*PROMPT:*
Return every line from the records below that has the word "than".

*EXTRACTED RECORDS:*
────────────────────────────────────────
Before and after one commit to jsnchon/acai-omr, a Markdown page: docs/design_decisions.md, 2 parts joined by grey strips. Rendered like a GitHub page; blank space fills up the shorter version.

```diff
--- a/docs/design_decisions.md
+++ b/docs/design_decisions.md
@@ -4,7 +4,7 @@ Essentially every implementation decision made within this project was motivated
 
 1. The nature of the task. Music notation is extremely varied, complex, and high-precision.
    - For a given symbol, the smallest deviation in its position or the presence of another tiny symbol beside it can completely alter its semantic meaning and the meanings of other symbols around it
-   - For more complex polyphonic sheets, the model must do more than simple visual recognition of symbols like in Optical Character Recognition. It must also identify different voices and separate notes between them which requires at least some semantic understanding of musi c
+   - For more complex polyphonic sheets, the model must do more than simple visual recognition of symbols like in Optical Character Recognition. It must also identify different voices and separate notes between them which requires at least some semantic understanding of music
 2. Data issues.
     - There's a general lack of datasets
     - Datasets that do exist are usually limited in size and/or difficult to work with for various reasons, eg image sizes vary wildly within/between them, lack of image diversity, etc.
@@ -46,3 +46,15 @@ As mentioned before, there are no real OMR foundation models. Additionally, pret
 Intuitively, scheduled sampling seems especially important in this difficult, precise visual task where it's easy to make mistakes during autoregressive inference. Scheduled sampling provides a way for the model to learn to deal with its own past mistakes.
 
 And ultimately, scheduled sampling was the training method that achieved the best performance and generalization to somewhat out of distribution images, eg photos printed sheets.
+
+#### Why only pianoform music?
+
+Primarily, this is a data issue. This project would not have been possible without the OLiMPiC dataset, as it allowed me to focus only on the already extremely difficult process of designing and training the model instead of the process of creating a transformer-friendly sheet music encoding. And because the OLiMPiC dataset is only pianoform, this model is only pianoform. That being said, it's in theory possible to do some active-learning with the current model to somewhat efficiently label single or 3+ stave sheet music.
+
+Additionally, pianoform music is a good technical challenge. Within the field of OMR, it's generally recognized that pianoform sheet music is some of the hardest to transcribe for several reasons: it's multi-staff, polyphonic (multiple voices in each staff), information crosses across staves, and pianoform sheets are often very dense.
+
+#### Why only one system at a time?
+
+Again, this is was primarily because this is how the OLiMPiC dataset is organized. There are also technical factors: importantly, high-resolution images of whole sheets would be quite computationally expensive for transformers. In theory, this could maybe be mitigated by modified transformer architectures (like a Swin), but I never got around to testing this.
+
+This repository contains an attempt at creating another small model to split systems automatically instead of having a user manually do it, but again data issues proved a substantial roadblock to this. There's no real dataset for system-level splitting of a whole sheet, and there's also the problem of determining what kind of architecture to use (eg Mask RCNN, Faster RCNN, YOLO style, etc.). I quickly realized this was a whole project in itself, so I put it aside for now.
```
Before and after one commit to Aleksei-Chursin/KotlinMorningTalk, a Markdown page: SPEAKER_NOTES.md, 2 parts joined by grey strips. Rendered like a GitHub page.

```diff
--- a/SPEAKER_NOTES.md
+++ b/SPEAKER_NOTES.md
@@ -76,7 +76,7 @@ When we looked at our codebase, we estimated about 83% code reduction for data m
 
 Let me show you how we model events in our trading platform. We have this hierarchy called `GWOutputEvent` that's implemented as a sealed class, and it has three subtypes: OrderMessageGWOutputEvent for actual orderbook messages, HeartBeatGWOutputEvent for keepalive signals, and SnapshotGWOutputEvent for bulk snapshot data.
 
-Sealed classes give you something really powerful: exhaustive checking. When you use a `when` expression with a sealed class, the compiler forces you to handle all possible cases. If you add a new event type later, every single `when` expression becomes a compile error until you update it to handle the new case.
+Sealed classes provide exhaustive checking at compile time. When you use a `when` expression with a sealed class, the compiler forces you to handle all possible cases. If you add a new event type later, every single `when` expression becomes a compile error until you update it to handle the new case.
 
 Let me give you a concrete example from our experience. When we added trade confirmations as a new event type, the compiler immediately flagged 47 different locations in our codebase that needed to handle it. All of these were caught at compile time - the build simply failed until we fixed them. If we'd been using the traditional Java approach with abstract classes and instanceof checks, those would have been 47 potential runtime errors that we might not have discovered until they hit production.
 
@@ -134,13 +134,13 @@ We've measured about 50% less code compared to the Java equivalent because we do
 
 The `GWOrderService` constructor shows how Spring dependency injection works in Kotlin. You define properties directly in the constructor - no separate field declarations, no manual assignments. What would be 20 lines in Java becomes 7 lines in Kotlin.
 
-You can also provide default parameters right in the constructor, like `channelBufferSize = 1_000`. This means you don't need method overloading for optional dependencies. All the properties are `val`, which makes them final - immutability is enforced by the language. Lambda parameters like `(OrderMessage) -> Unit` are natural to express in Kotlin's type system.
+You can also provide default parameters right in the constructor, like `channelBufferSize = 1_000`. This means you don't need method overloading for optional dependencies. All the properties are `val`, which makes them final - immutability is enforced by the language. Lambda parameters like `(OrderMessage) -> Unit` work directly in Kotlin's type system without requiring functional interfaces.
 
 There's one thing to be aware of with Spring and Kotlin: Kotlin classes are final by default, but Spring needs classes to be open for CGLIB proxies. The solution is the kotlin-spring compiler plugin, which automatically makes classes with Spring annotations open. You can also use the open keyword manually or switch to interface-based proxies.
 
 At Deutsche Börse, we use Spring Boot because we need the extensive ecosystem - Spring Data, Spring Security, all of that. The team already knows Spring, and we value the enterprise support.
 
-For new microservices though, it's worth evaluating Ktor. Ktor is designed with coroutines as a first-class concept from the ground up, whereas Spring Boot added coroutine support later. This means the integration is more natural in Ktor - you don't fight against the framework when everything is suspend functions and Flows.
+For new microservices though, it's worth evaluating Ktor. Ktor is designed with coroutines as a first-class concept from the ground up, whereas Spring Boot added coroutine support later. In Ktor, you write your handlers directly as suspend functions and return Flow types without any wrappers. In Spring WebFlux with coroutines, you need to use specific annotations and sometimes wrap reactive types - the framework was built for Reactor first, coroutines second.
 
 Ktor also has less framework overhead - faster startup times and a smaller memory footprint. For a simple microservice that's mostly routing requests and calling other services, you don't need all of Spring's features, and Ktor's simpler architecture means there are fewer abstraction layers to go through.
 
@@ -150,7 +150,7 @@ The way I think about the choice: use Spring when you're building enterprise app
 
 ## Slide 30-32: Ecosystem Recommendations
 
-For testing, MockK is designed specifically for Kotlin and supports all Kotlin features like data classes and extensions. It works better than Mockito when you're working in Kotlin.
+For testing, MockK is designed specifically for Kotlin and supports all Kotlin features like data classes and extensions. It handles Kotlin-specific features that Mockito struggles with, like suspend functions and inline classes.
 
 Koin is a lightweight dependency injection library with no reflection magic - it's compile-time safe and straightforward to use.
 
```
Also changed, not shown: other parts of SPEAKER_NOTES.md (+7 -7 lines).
────────────────────────────────────────
*RESULT BELOW:*
-   - For more complex polyphonic sheets, the model must do more than simple visual recognition of symbols like in Optical Character Recognition. It must also identify different voices and separate notes between them which requires at least some semantic understanding of musi c
+   - For more complex polyphonic sheets, the model must do more than simple visual recognition of symbols like in Optical Character Recognition. It must also identify different voices and separate notes between them which requires at least some semantic understanding of music
-For testing, MockK is designed specifically for Kotlin and supports all Kotlin features like data classes and extensions. It works better than Mockito when you're working in Kotlin.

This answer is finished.